The recent series of high-profile harassment claims are ringing loud warning bells for Australian businesses in the lead up to the traditional office Christmas party season.
The media coverage surrounding the likes of Harvey Weinstein, Kevin Spacey and Don Burke has pushed sexual harassment firmly in the spotlight.
As employers across Australia make final preparations for their office Christmas parties, the allegations against these high-profile figures is effectively putting everyone on notice. The publicity is also encouraging employees to call out unacceptable behaviour.
While the perpetrators of sexual harassment are the most obvious target for a legal claim, employers could be found liable in cases where an employee is sexually harassed at a work event. In such cases, the Court will often look at what policies and other safeguards (or lack thereof) the employer had in place to prevent sexual harassment in the workplace. There is an added element of risk when an employer holds an event for employees to let off steam and throws alcohol into the mix.

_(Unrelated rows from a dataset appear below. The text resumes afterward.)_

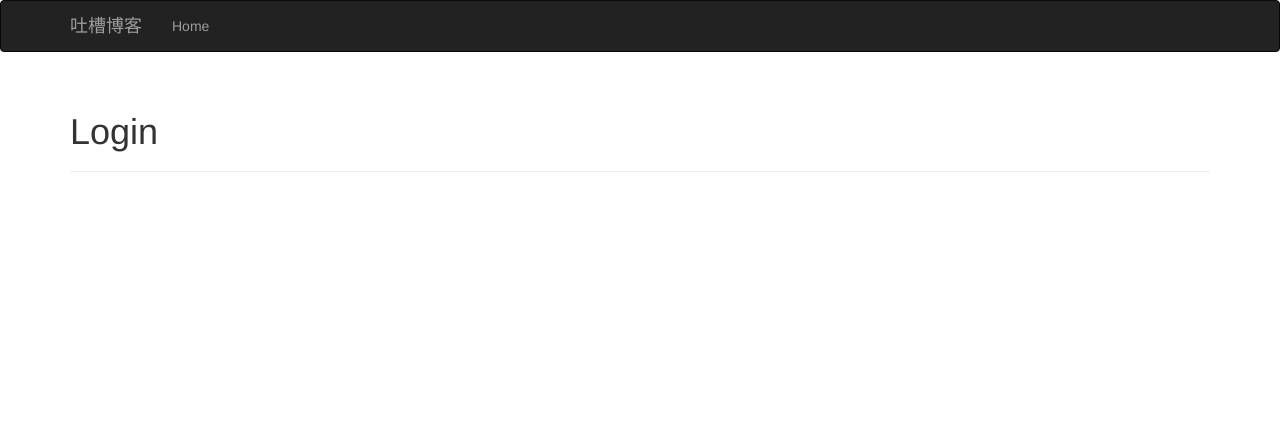
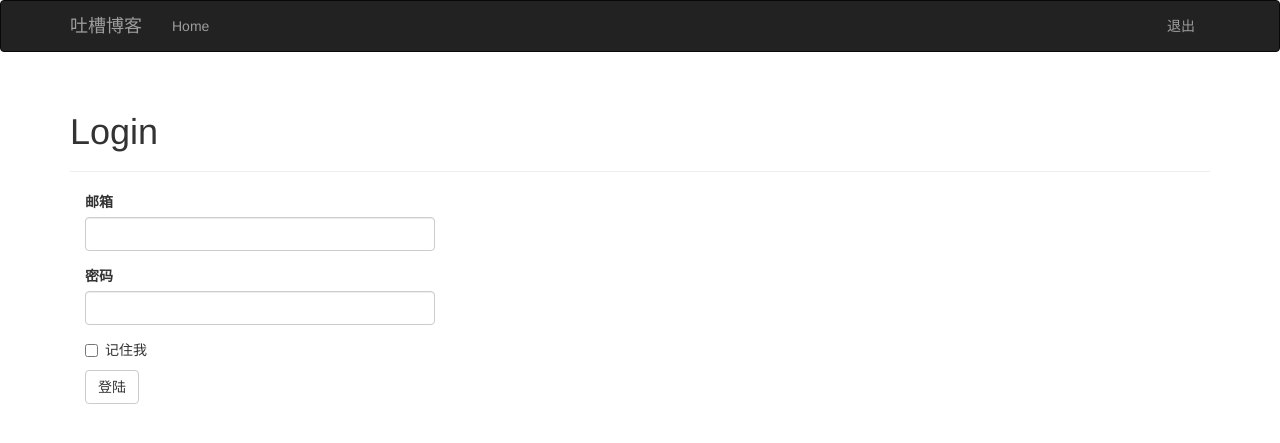
Before and after one commit to pibicha/complain_blog, a Flask app: template app/templates/auth/login.html in a window 1280 px wide. Shown: the top 443 px of the page. Run offline with Flask 2, Linux system fonts and the light colour scheme; the template is opened without the code that fills it: values that come from a table or form of the project are taken from there, others are empty; the visitor is signed in with stand-in values (Sample User, id 1); some libraries are stand-ins or nearby versions.

Commit message:
使用flask-login实现登陆、记住我功能

```diff
--- /dev/null
+++ b/app/auth/forms.py
@@ -0,0 +1,10 @@
+from flask.ext.wtf import Form
+from wtforms import StringField,PasswordField,BooleanField,SubmitField
+from wtforms.validators import Required,Length,Email
+
+class LoginForm(Form):
+    email = StringField('邮箱',validators=[Required(),Length(1,64),
+                                         Email()])
+    password = PasswordField('密码',validators=[Required()])
+    remember_me = BooleanField('记住我')
+    submit = SubmitField('登陆')
--- a/app/models.py
+++ b/app/models.py
@@ -21,8 +21,10 @@ class User(UserMixin, db.Model):
     username = db.Column(db.String(64), unique=True, index=True)
     role_id = db.Column(db.Integer, db.ForeignKey('roles.id'))
 
+    email = db.Column(db.String(64),unique=True,index=True)
+
     # 密码相关===》》
-    password_hash = db.Column(db.String)
+    password_hash = db.Column(db.String(128))
 
     @property
     def password(self):
@@ -30,7 +32,7 @@ class User(UserMixin, db.Model):
 
     @password.setter
     def password(self, password):
-        self.password = generate_password_hash(password)
+        self.password_hash = generate_password_hash(password)
 
     def verify_password(self, password):
         return check_password_hash(self.password_hash, password)
--- a/app/templates/auth/login.html
+++ b/app/templates/auth/login.html
@@ -1,7 +1,10 @@
 {% extends "base.html" %}
-
+{% import "bootstrap/wtf.html" as wtf %}
 {% block page_content %}
 <div class="page-header">
     <h1>Login</h1>
 </div>
+<div class="col-md-4">
+    {{ wtf.quick_form(form) }}
+</div>
 {% endblock %}
--- a/app/templates/base.html
+++ b/app/templates/base.html
@@ -24,6 +24,14 @@
             <ul class="nav navbar-nav">
                 <li><a href="{{ url_for('main.index') }}">Home</a></li>
             </ul>
+
+            <ul class="nav navbar-nav navbar-right">
+                {% if current_user.is_authenticated %}
+                <li><a href="{{ url_for('auth.logout') }}">退出</a> </li>
+                {% else %}
+                <li><a href="{{ url_for('auth.login') }}">登陆</a></li>
+                {% endif %}
+            </ul>
         </div>
     </div>
 </div>
```
Also changed, not shown: app/auth/views.py (+22 -3 lines).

Those in charge of planning their office Christmas party are therefore understandably nervous right now and we are already speaking with employers keen to best safeguard their events from any inappropriate behaviour. Employers want to ensure that their employees enjoy themselves at the end-of-year function, but that they do so safely and respectfully.
Recently, we have seen employers taking the step of nominating a staff member as a “wellbeing officer” to ensure that employees do not over-indulge with alcoholic drinks and that employees’ behaviour does not cross the line. This is not about nominating someone to be “the fun police”, but to ensure employees don’t do something that they may later regret, and that they get home safely.
In addition to this, we encourage employers to review their workplace policies prior to their Christmas party and to remind employees of the expectations around their behaviour and treatment of colleagues before the drinks begin to flow. Ultimately, it’s about creating the right culture in your workplace and understanding the same behavioural standards that apply in the office remain in place at work events.